The night that followed was hectic and full of fire and terror. Only the concerted efforts of the circle kept serious harm from being done to the city in the purge of the Guildsmen, and from that purge turning bloody. Snapdragon intervened in an attempted murder, where a group of men had broken into a home and were going to issue “justice” for the inhabitant’s unfortunate past of being a coolie worker for the Guild. She stopped the assault with a few gritted words and a glance that showed them the price of noncompliance. Gideon patrolled the skies and broke up fights, while Blazer tended to injuries. Prism helped organize the Guild’s exodus, a task he took perhaps more relish in than was truly pious, and Ven laid down new commandments for her faith. Red Lion kept the people updated with the public address system on the Lion’s Roar and worked to make sure everyone knew that violence was not the way to do things.
By the next morning things had mostly calmed down, though the ripples would be felt throughout the region for months or years to come. The Guild’s local chapterhouse was in ashes, and its people were traveling on foot for the next nearest stronghold. Ven was exhausted after a night of putting her house in order. As the circle prepared themselves to depart, she sadly admitted something she knew in her heart: she had always hated this place, and the only things that made it bearable—the people she loved—were long since in their graves. Stone Bat was close enough to hear, and he knelt down before her, pledging that he would strive his whole life to make Tambreet a place she could love.

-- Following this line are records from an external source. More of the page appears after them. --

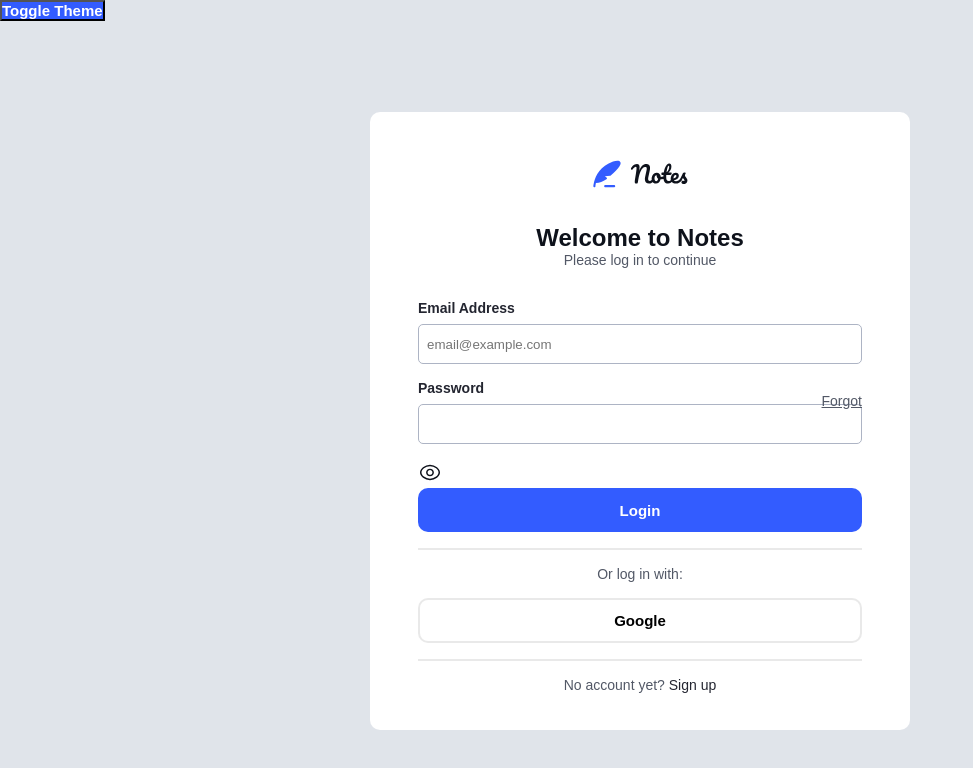
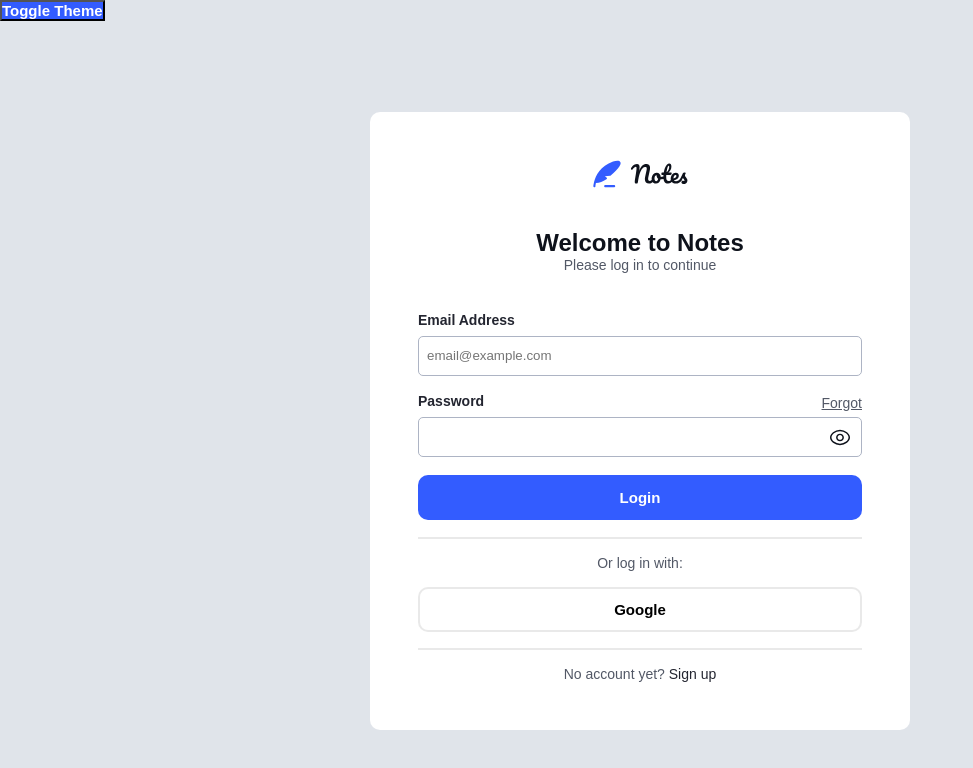
Before and after one commit to LeoLoureiro-code/NotesApp, an Angular app: page /login in a window 1280 px wide. Shown: the top 768 px of the page, without its empty margins (0-973 px from the left). Built offline with nearby package versions, Linux system fonts and the light colour scheme.

Commit message:
add styles for password view img

```diff
--- a/src/components/forgot-password/forgot-password.component.scss
+++ b/src/components/forgot-password/forgot-password.component.scss
@@ -0,0 +1,80 @@
+main{
+    width: 540px;
+    height: 476px;
+    padding: 3rem;
+    display: flex;
+    flex-direction: column;
+    align-items: center;
+    border-radius: 10px;
+
+    @media (max-width: 700px) {
+        height: 693px;
+        width: 343px;
+        padding: 1rem;
+    }
+}
+
+.logo-div{
+    margin-bottom: 2rem;
+}
+
+.password-message{
+    text-align: center;
+    font-size: 14px;
+}
+
+form{
+    display: flex;
+    flex-direction: column;
+    justify-content: space-evenly;
+    align-items: center;
+    width: 444px;
+    height: 285px;
+    position: relative;
+    margin-top: 2rem;
+    margin-bottom: 2rem;
+
+    @media (max-width: 700px){
+        width: 343px;
+        padding: 1rem;
+    }
+}
+
+label{
+    font-weight: 600;
+    display: block;
+    width: 100%;
+    font-size: 14px;
+    margin-bottom: 0.5rem;
+}
+
+.input-div{
+    width: 100%;
+    position: relative;
+}
+
+input{
+    display: inline-block;
+    width: 100%;
+    padding: 0.5rem;
+    border-radius: 5px;
+    outline: none;
+    border: 1px solid #adb4c4;
+    height: 40px;
+    margin-bottom: 1rem;
+}
+
+.toggle-password {
+    cursor: pointer;
+    position: absolute;
+    right: 10px;
+    top: 55%;
+    transform: translateY(-50%);
+}
+
+button{
+    width: 100%;
+    border: none;
+    height: 45px;
+    border-radius: 10px;
+}
--- a/src/components/login/login.component.scss
+++ b/src/components/login/login.component.scss
@@ -100,6 +100,7 @@
 
 .input-div{
     width: 100%;
+    position: relative;
 }
 
 input{
@@ -112,6 +113,15 @@
     height: 40px;
     margin-bottom: 1rem;
 }
+
+.toggle-password {
+    cursor: pointer;
+    position: absolute;
+    right: 10px;
+    top: 55%;
+    transform: translateY(-50%);
+}
+
 
 .anchor-forgot-password{
     position: absolute;
--- a/src/components/register/register.component.scss
+++ b/src/components/register/register.component.scss
@@ -60,9 +60,11 @@
 
     .input-div{
         width: 100%;
+        position: relative;
     }
 
     input{
+
         display: inline-block;
         width: 100%;
         padding: 0.5rem;
@@ -71,6 +73,14 @@
         border: 1px solid #adb4c4;
         height: 40px;
         margin-bottom: 1rem;
+    }
+
+    .toggle-password {
+        cursor: pointer;
+        position: absolute;
+        right: 10px;
+        top: 55%;
+        transform: translateY(-50%);
     }
 
     button{
```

Before leaving, the circle stopped back at the temple to collect the orichalcum shards they had originally come for. Amber Sunrise expressed that this might be the last orichalcum they saw from Tambreet for quite some time. Though they knew where to get much more, digging it up was always problematic—issues of secrecy limited the number of people they could bring on digs, and so on. Now, with the Guild’s protection lifted, they were going to have to work even harder to keep the location of their gold and orichalcum mines a secret, especially considering the raids that had been happening in that area recently.
This piqued the circle’s curiosity. Amber Sunrise was able to explain that Tambreet had long been wary of a kingdom across the river, a place called Zarrith that had spent generations engaged in civil war. About a year ago, a new religious faction had united the city. Ever since, soldiers and scouts from Zarrith had been crossing the river and raiding small villages on the edge of Tambreet land. Some of the local elders were concerned that their incursions weren’t random aggression; they seemed more like a search pattern, looking for the source of Tambreet’s wealth. Most disturbing for the circle was the nature of the new Zarrith faith: they had become sun-worshippers.
The sudden competence and organization, the religious fervor, the quick end of local problems and the beginnings of ambition… It all pointed to one thing: there were other Solars in Zarrith.